### MATERIAL FOR THIS EXERCISE
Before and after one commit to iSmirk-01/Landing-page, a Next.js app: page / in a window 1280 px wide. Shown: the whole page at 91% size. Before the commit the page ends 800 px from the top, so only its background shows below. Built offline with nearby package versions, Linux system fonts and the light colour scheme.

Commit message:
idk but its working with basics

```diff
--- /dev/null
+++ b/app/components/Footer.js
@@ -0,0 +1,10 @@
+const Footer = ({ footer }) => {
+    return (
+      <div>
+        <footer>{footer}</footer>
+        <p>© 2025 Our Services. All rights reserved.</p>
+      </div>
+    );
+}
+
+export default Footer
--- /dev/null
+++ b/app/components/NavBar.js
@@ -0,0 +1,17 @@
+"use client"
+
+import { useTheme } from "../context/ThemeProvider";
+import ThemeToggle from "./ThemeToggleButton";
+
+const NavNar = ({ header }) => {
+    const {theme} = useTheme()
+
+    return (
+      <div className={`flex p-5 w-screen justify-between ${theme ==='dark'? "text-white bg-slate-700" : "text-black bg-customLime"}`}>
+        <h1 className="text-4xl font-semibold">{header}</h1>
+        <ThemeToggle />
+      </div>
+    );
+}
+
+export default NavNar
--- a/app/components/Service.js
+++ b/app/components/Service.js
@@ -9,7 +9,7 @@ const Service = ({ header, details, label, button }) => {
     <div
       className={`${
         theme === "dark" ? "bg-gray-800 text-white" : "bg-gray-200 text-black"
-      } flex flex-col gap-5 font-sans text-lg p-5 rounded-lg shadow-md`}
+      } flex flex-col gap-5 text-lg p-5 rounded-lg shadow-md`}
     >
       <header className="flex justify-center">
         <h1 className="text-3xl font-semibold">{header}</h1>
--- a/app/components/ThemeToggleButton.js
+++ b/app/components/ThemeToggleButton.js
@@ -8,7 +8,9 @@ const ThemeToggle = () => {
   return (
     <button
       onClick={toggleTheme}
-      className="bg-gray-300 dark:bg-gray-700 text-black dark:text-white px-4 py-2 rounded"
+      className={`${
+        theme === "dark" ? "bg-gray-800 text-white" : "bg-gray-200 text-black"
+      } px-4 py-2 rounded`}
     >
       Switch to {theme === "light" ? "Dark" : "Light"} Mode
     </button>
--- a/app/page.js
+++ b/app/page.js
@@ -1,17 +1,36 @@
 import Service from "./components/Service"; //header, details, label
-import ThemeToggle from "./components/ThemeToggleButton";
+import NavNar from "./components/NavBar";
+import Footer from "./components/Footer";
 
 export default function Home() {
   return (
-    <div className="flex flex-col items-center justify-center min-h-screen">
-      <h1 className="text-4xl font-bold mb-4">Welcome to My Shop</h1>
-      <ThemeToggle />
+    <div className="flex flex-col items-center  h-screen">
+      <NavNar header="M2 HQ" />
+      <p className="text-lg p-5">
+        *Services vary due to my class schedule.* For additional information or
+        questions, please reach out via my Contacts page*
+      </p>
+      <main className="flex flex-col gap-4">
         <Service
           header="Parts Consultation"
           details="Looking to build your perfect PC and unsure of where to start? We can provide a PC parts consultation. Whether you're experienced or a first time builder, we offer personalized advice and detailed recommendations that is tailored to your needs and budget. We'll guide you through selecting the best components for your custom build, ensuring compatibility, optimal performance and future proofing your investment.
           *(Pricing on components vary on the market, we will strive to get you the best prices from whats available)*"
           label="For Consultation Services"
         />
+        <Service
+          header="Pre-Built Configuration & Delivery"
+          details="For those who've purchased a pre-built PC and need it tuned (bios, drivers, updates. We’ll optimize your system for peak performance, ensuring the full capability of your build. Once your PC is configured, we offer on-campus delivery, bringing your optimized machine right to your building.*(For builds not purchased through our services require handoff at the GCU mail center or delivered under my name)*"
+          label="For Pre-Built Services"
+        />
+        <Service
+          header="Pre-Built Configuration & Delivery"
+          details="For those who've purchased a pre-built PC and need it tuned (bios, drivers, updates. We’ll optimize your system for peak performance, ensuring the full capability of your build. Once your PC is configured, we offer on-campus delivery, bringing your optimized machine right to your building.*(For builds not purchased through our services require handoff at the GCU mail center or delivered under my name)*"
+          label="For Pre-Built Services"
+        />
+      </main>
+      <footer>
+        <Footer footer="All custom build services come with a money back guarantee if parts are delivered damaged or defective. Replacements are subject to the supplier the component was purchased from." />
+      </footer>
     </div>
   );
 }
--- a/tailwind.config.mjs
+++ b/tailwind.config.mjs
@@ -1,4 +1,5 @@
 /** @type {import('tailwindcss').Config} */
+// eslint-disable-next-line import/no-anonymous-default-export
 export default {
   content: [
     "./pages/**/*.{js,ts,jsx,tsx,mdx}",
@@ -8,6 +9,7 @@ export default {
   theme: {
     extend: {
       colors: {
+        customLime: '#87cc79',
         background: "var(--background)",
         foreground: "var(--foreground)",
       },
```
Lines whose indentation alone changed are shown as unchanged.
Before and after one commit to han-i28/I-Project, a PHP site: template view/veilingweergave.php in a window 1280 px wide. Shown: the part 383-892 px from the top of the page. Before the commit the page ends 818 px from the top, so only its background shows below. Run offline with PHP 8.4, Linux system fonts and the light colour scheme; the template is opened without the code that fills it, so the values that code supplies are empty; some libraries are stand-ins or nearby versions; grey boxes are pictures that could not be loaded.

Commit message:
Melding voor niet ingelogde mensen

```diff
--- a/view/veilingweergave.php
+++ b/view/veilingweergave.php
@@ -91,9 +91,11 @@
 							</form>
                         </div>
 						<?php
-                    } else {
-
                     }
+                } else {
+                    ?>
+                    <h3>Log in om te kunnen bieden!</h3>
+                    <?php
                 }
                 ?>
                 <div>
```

### DESCRIPTION OF THE TASK
Set down the records again without altering a word.

### ANSWER SECTION
Before and after one commit to iSmirk-01/Landing-page, a Next.js app: page / in a window 1280 px wide. Shown: the whole page at 91% size. Before the commit the page ends 800 px from the top, so only its background shows below. Built offline with nearby package versions, Linux system fonts and the light colour scheme.

Commit message:
idk but its working with basics

```diff
--- /dev/null
+++ b/app/components/Footer.js
@@ -0,0 +1,10 @@
+const Footer = ({ footer }) => {
+    return (
+      <div>
+        <footer>{footer}</footer>
+        <p>© 2025 Our Services. All rights reserved.</p>
+      </div>
+    );
+}
+
+export default Footer
--- /dev/null
+++ b/app/components/NavBar.js
@@ -0,0 +1,17 @@
+"use client"
+
+import { useTheme } from "../context/ThemeProvider";
+import ThemeToggle from "./ThemeToggleButton";
+
+const NavNar = ({ header }) => {
+    const {theme} = useTheme()
+
+    return (
+      <div className={`flex p-5 w-screen justify-between ${theme ==='dark'? "text-white bg-slate-700" : "text-black bg-customLime"}`}>
+        <h1 className="text-4xl font-semibold">{header}</h1>
+        <ThemeToggle />
+      </div>
+    );
+}
+
+export default NavNar
--- a/app/components/Service.js
+++ b/app/components/Service.js
@@ -9,7 +9,7 @@ const Service = ({ header, details, label, button }) => {
     <div
       className={`${
         theme === "dark" ? "bg-gray-800 text-white" : "bg-gray-200 text-black"
-      } flex flex-col gap-5 font-sans text-lg p-5 rounded-lg shadow-md`}
+      } flex flex-col gap-5 text-lg p-5 rounded-lg shadow-md`}
     >
       <header className="flex justify-center">
         <h1 className="text-3xl font-semibold">{header}</h1>
--- a/app/components/ThemeToggleButton.js
+++ b/app/components/ThemeToggleButton.js
@@ -8,7 +8,9 @@ const ThemeToggle = () => {
   return (
     <button
       onClick={toggleTheme}
-      className="bg-gray-300 dark:bg-gray-700 text-black dark:text-white px-4 py-2 rounded"
+      className={`${
+        theme === "dark" ? "bg-gray-800 text-white" : "bg-gray-200 text-black"
+      } px-4 py-2 rounded`}
     >
       Switch to {theme === "light" ? "Dark" : "Light"} Mode
     </button>
--- a/app/page.js
+++ b/app/page.js
@@ -1,17 +1,36 @@
 import Service from "./components/Service"; //header, details, label
-import ThemeToggle from "./components/ThemeToggleButton";
+import NavNar from "./components/NavBar";
+import Footer from "./components/Footer";
 
 export default function Home() {
   return (
-    <div className="flex flex-col items-center justify-center min-h-screen">
-      <h1 className="text-4xl font-bold mb-4">Welcome to My Shop</h1>
-      <ThemeToggle />
+    <div className="flex flex-col items-center  h-screen">
+      <NavNar header="M2 HQ" />
+      <p className="text-lg p-5">
+        *Services vary due to my class schedule.* For additional information or
+        questions, please reach out via my Contacts page*
+      </p>
+      <main className="flex flex-col gap-4">
         <Service
           header="Parts Consultation"
           details="Looking to build your perfect PC and unsure of where to start? We can provide a PC parts consultation. Whether you're experienced or a first time builder, we offer personalized advice and detailed recommendations that is tailored to your needs and budget. We'll guide you through selecting the best components for your custom build, ensuring compatibility, optimal performance and future proofing your investment.
           *(Pricing on components vary on the market, we will strive to get you the best prices from whats available)*"
           label="For Consultation Services"
         />
+        <Service
+          header="Pre-Built Configuration & Delivery"
+          details="For those who've purchased a pre-built PC and need it tuned (bios, drivers, updates. We’ll optimize your system for peak performance, ensuring the full capability of your build. Once your PC is configured, we offer on-campus delivery, bringing your optimized machine right to your building.*(For builds not purchased through our services require handoff at the GCU mail center or delivered under my name)*"
+          label="For Pre-Built Services"
+        />
+        <Service
+          header="Pre-Built Configuration & Delivery"
+          details="For those who've purchased a pre-built PC and need it tuned (bios, drivers, updates. We’ll optimize your system for peak performance, ensuring the full capability of your build. Once your PC is configured, we offer on-campus delivery, bringing your optimized machine right to your building.*(For builds not purchased through our services require handoff at the GCU mail center or delivered under my name)*"
+          label="For Pre-Built Services"
+        />
+      </main>
+      <footer>
+        <Footer footer="All custom build services come with a money back guarantee if parts are delivered damaged or defective. Replacements are subject to the supplier the component was purchased from." />
+      </footer>
     </div>
   );
 }
--- a/tailwind.config.mjs
+++ b/tailwind.config.mjs
@@ -1,4 +1,5 @@
 /** @type {import('tailwindcss').Config} */
+// eslint-disable-next-line import/no-anonymous-default-export
 export default {
   content: [
     "./pages/**/*.{js,ts,jsx,tsx,mdx}",
@@ -8,6 +9,7 @@ export default {
   theme: {
     extend: {
       colors: {
+        customLime: '#87cc79',
         background: "var(--background)",
         foreground: "var(--foreground)",
       },
```
Lines whose indentation alone changed are shown as unchanged.
Before and after one commit to han-i28/I-Project, a PHP site: template view/veilingweergave.php in a window 1280 px wide. Shown: the part 383-892 px from the top of the page. Before the commit the page ends 818 px from the top, so only its background shows below. Run offline with PHP 8.4, Linux system fonts and the light colour scheme; the template is opened without the code that fills it, so the values that code supplies are empty; some libraries are stand-ins or nearby versions; grey boxes are pictures that could not be loaded.

Commit message:
Melding voor niet ingelogde mensen

```diff
--- a/view/veilingweergave.php
+++ b/view/veilingweergave.php
@@ -91,9 +91,11 @@
 							</form>
                         </div>
 						<?php
-                    } else {
-
                     }
+                } else {
+                    ?>
+                    <h3>Log in om te kunnen bieden!</h3>
+                    <?php
                 }
                 ?>
                 <div>
```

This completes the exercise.